Task statement: Reproduce all of the entries below exactly, without images.

[Extracted data entries]
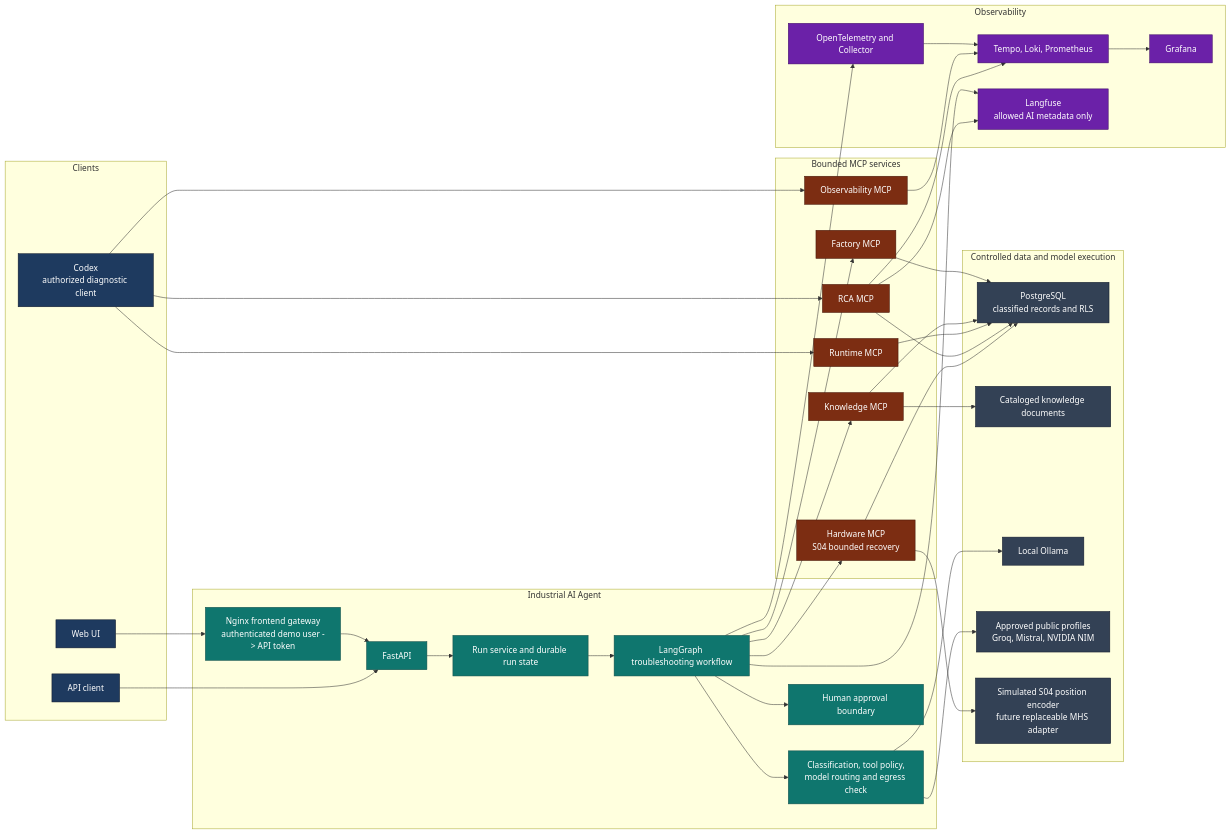
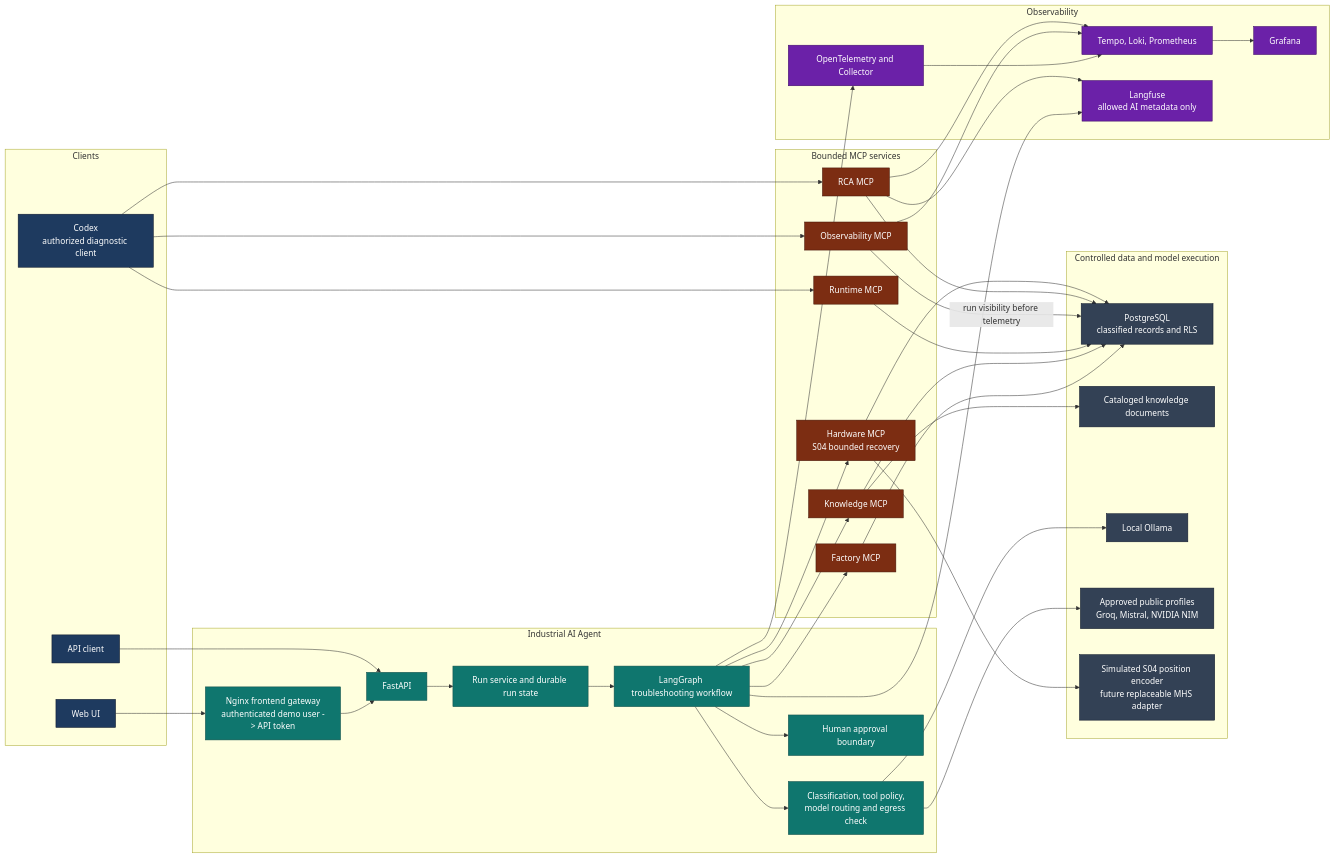
Before and after one commit to aboerzel/industrial-ai-agent: the first of 21 diagrams in docs/architecture/overview.md, drawn with Mermaid. The commit also changed other lines of this file and 14 other files, not shown here.

Commit message:
fix: enforce run visibility for observability

````diff
--- a/docs/architecture/overview.md
+++ b/docs/architecture/overview.md
@@ -5,79 +5,80 @@
 ```mermaid
 flowchart LR
     subgraph Clients["Clients"]
         UI["Web UI"]
         APIClient["API client"]
         Codex["Codex<br/>authorized diagnostic client"]
     end
 
     subgraph Application["Industrial AI Agent"]
         Gateway["Nginx frontend gateway<br/>authenticated demo user -> API token"]
         API["FastAPI"]
         Run["Run service and durable run state"]
         Agent["LangGraph troubleshooting workflow"]
         Policy["Classification, tool policy,<br/>model routing and egress check"]
         HITL["Human approval boundary"]
     end
 
     subgraph MCP["Bounded MCP services"]
         Factory["Factory MCP"]
         Knowledge["Knowledge MCP"]
         Runtime["Runtime MCP"]
         Observe["Observability MCP"]
         RCA["RCA MCP"]
         Hardware["Hardware MCP\nS04 bounded recovery"]
     end
 
     subgraph Data["Controlled data and model execution"]
         Postgres["PostgreSQL<br/>classified records and RLS"]
         Documents["Cataloged knowledge documents"]
         Local["Local Ollama"]
         Public["Approved public profiles<br/>Groq, Mistral, NVIDIA NIM"]
         Device["Simulated S04 position encoder<br/>future replaceable MHS adapter"]
     end
 
     subgraph Telemetry["Observability"]
         OTel["OpenTelemetry and Collector"]
         Backends["Tempo, Loki, Prometheus"]
         Grafana["Grafana"]
         Langfuse["Langfuse<br/>allowed AI metadata only"]
     end
 
     UI --> Gateway --> API
     APIClient --> API
     API --> Run --> Agent
     Agent --> Policy
     Agent --> Factory
     Agent --> Knowledge
     Agent --> HITL
     Agent --> Hardware
     Factory --> Postgres
     Knowledge --> Postgres
     Knowledge --> Documents
     Policy --> Local
     Policy --> Public
     Agent --> OTel
     OTel --> Backends --> Grafana
     Agent --> Langfuse
     Codex --> Runtime
     Codex --> Observe
     Codex --> RCA
     Runtime --> Postgres
+    Observe -->|run visibility before telemetry| Postgres
     Observe --> Backends
     RCA --> Postgres
     RCA --> Backends
     RCA --> Langfuse
     Hardware --> Postgres
     Hardware --> Device
 
     classDef client fill:#1e3a5f,stroke:#0f172a,color:#ffffff
     classDef core fill:#0f766e,stroke:#134e4a,color:#ffffff
     classDef mcp fill:#7c2d12,stroke:#431407,color:#ffffff
     classDef data fill:#334155,stroke:#0f172a,color:#ffffff
     classDef telemetry fill:#6b21a8,stroke:#3b0764,color:#ffffff
     class UI,APIClient,Codex client
     class Gateway,API,Run,Agent,Policy,HITL core
     class Factory,Knowledge,Runtime,Observe,RCA,Hardware mcp
     class Postgres,Documents,Local,Public,Device data
     class OTel,Backends,Grafana,Langfuse telemetry
 ```
````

Task result:
Before and after one commit to aboerzel/industrial-ai-agent: the first of 21 diagrams in docs/architecture/overview.md, drawn with Mermaid. The commit also changed other lines of this file and 14 other files, not shown here.

Commit message:
fix: enforce run visibility for observability

````diff
--- a/docs/architecture/overview.md
+++ b/docs/architecture/overview.md
@@ -5,79 +5,80 @@
 ```mermaid
 flowchart LR
     subgraph Clients["Clients"]
         UI["Web UI"]
         APIClient["API client"]
         Codex["Codex<br/>authorized diagnostic client"]
     end
 
     subgraph Application["Industrial AI Agent"]
         Gateway["Nginx frontend gateway<br/>authenticated demo user -> API token"]
         API["FastAPI"]
         Run["Run service and durable run state"]
         Agent["LangGraph troubleshooting workflow"]
         Policy["Classification, tool policy,<br/>model routing and egress check"]
         HITL["Human approval boundary"]
     end
 
     subgraph MCP["Bounded MCP services"]
         Factory["Factory MCP"]
         Knowledge["Knowledge MCP"]
         Runtime["Runtime MCP"]
         Observe["Observability MCP"]
         RCA["RCA MCP"]
         Hardware["Hardware MCP\nS04 bounded recovery"]
     end
 
     subgraph Data["Controlled data and model execution"]
         Postgres["PostgreSQL<br/>classified records and RLS"]
         Documents["Cataloged knowledge documents"]
         Local["Local Ollama"]
         Public["Approved public profiles<br/>Groq, Mistral, NVIDIA NIM"]
         Device["Simulated S04 position encoder<br/>future replaceable MHS adapter"]
     end
 
     subgraph Telemetry["Observability"]
         OTel["OpenTelemetry and Collector"]
         Backends["Tempo, Loki, Prometheus"]
         Grafana["Grafana"]
         Langfuse["Langfuse<br/>allowed AI metadata only"]
     end
 
     UI --> Gateway --> API
     APIClient --> API
     API --> Run --> Agent
     Agent --> Policy
     Agent --> Factory
     Agent --> Knowledge
     Agent --> HITL
     Agent --> Hardware
     Factory --> Postgres
     Knowledge --> Postgres
     Knowledge --> Documents
     Policy --> Local
     Policy --> Public
     Agent --> OTel
     OTel --> Backends --> Grafana
     Agent --> Langfuse
     Codex --> Runtime
     Codex --> Observe
     Codex --> RCA
     Runtime --> Postgres
+    Observe -->|run visibility before telemetry| Postgres
     Observe --> Backends
     RCA --> Postgres
     RCA --> Backends
     RCA --> Langfuse
     Hardware --> Postgres
     Hardware --> Device
 
     classDef client fill:#1e3a5f,stroke:#0f172a,color:#ffffff
     classDef core fill:#0f766e,stroke:#134e4a,color:#ffffff
     classDef mcp fill:#7c2d12,stroke:#431407,color:#ffffff
     classDef data fill:#334155,stroke:#0f172a,color:#ffffff
     classDef telemetry fill:#6b21a8,stroke:#3b0764,color:#ffffff
     class UI,APIClient,Codex client
     class Gateway,API,Run,Agent,Policy,HITL core
     class Factory,Knowledge,Runtime,Observe,RCA,Hardware mcp
     class Postgres,Documents,Local,Public,Device data
     class OTel,Backends,Grafana,Langfuse telemetry
 ```
````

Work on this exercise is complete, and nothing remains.